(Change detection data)
========================================

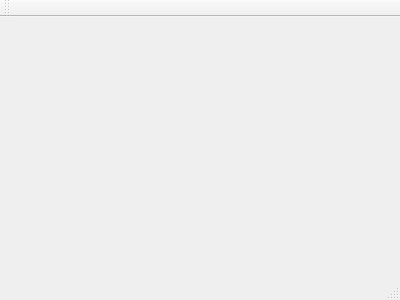
Qt form mainwindow.ui (pmichniewski/aprs) before a commit.
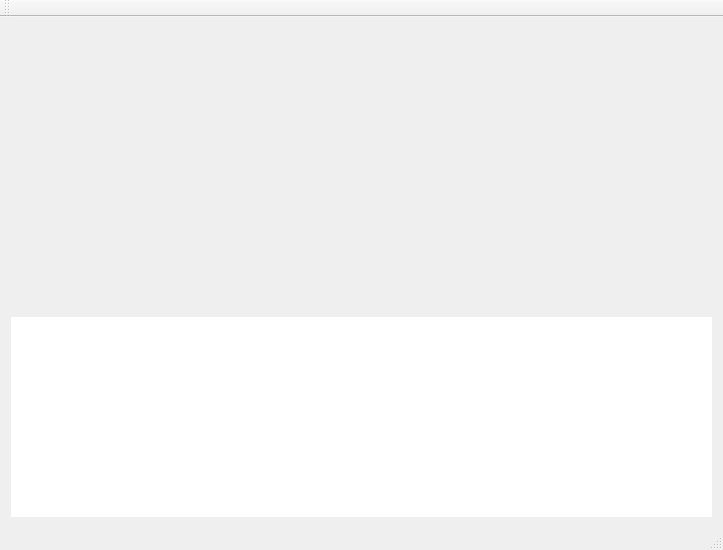
The same form after that commit.

What changed in the file:
```diff
--- a/mainwindow.ui
+++ b/mainwindow.ui
@@ -1,24 +1,70 @@
 <ui version="4.0">
  <class>MainWindow</class>
- <widget class="QMainWindow" name="MainWindow" >
-  <property name="geometry" >
+ <widget class="QMainWindow" name="MainWindow">
+  <property name="geometry">
    <rect>
     <x>0</x>
     <y>0</y>
-    <width>400</width>
-    <height>300</height>
+    <width>723</width>
+    <height>550</height>
    </rect>
   </property>
   <property name="windowTitle" >
    <string>MainWindow</string>
   </property>
-  <widget class="QMenuBar" name="menuBar" />
-  <widget class="QToolBar" name="mainToolBar" />
-  <widget class="QWidget" name="centralWidget" />
-  <widget class="QStatusBar" name="statusBar" />
+  <widget class="QWidget" name="centralWidget">
+   <layout class="QVBoxLayout" name="verticalLayout">
+    <item>
+     <widget class="QWidget" name="widget" native="true"/>
+    </item>
+    <item>
+     <widget class="QGraphicsView" name="graphicsView">
+      <property name="sizePolicy">
+       <sizepolicy hsizetype="Expanding" vsizetype="Fixed">
+        <horstretch>0</horstretch>
+        <verstretch>0</verstretch>
+       </sizepolicy>
+      </property>
+      <property name="minimumSize">
+       <size>
+        <width>0</width>
+        <height>200</height>
+       </size>
+      </property>
+      <property name="frameShape">
+       <enum>QFrame::NoFrame</enum>
+      </property>
+      <property name="verticalScrollBarPolicy">
+       <enum>Qt::ScrollBarAlwaysOff</enum>
+      </property>
+      <property name="horizontalScrollBarPolicy">
+       <enum>Qt::ScrollBarAlwaysOff</enum>
+      </property>
+     </widget>
+    </item>
+   </layout>
+  </widget>
+  <widget class="QMenuBar" name="menuBar">
+   <property name="geometry">
+    <rect>
+     <x>0</x>
+     <y>0</y>
+     <width>723</width>
+     <height>24</height>
+    </rect>
+   </property>
+  </widget>
+  <widget class="QToolBar" name="mainToolBar">
+   <attribute name="toolBarArea">
+    <enum>TopToolBarArea</enum>
+   </attribute>
+   <attribute name="toolBarBreak">
+    <bool>false</bool>
+   </attribute>
+  </widget>
+  <widget class="QStatusBar" name="statusBar"/>
  </widget>
- <layoutDefault spacing="6" margin="11" />
- <pixmapfunction></pixmapfunction>
+ <layoutdefault spacing="6" margin="11"/>
  <resources/>
  <connections/>
 </ui>
```
Left out of the diff: 3 changed lines with no effect on the pictures.
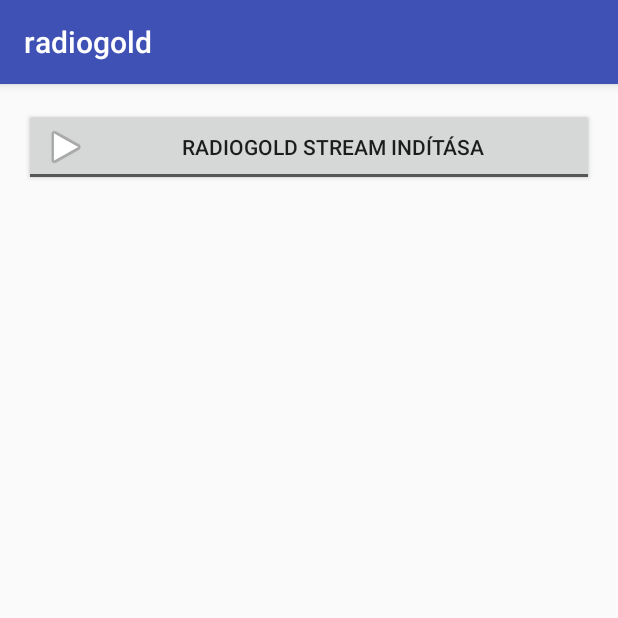
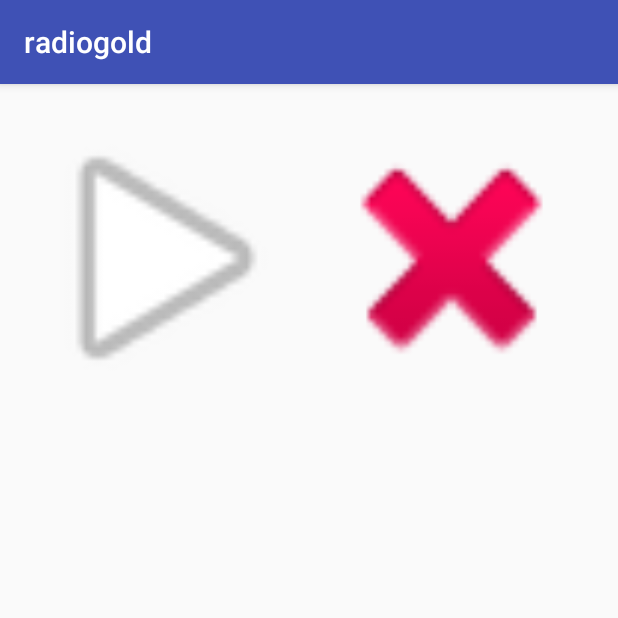
Before and after one commit to GeryBravo/radiogold, an Android app: the screen it shows after launch (MainActivity), on a phone screen of 412 x 824 dp, the top half of it. Run offline under Robolectric (Android 15) with nearby library versions, the phone set to English and light mode, and no system bars.

Commit message:
Activity changed

```diff
--- a/radiogold/app/src/main/res/layout/activity_main.xml
+++ b/radiogold/app/src/main/res/layout/activity_main.xml
@@ -9,16 +9,32 @@
     android:paddingTop="@dimen/activity_vertical_margin"
     tools:context="app.radiogold.radiogold.MainActivity">
 
-    <ToggleButton
-        android:layout_width="wrap_content"
-        android:layout_height="wrap_content"
-        android:textOff="@string/button_start_off_text"
-        android:textOn="@string/button_start_on_text"
-        android:id="@+id/buttonStartStream"
+    <LinearLayout
+        android:orientation="horizontal"
+        android:layout_width="match_parent"
+        android:layout_height="match_parent"
         android:layout_alignParentTop="true"
-        android:layout_alignParentLeft="true"
-        android:layout_alignParentStart="true"
-        android:layout_alignParentRight="true"
-        android:drawableLeft="@android:drawable/ic_media_play"
-        android:layout_alignParentEnd="true" />
+        android:weightSum="1">
+
+        <ToggleButton
+            android:layout_width="20dp"
+            android:layout_height="200dp"
+            android:id="@+id/buttonStartStream"
+            android:layout_alignParentTop="true"
+            android:layout_alignParentLeft="true"
+            android:layout_alignParentStart="true"
+            android:textOff=""
+            android:textOn=""
+            android:background="@android:drawable/ic_media_play"
+            android:layout_weight="0.50" />
+
+        <Button
+            android:layout_width="20dp"
+            android:layout_height="200dp"
+            android:id="@+id/buttonStop"
+            android:background="@android:drawable/ic_delete"
+            android:layout_weight="0.50"
+            />
+
+    </LinearLayout>
 </RelativeLayout>
```
Also changed, not shown: radiogold/app/src/main/java/app/radiogold/radiogold/MainActivity.java (+20 -1 lines).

========================================

With no other words, state how many lines above hold the word "enum".

* _YOUR RESPONSE_
4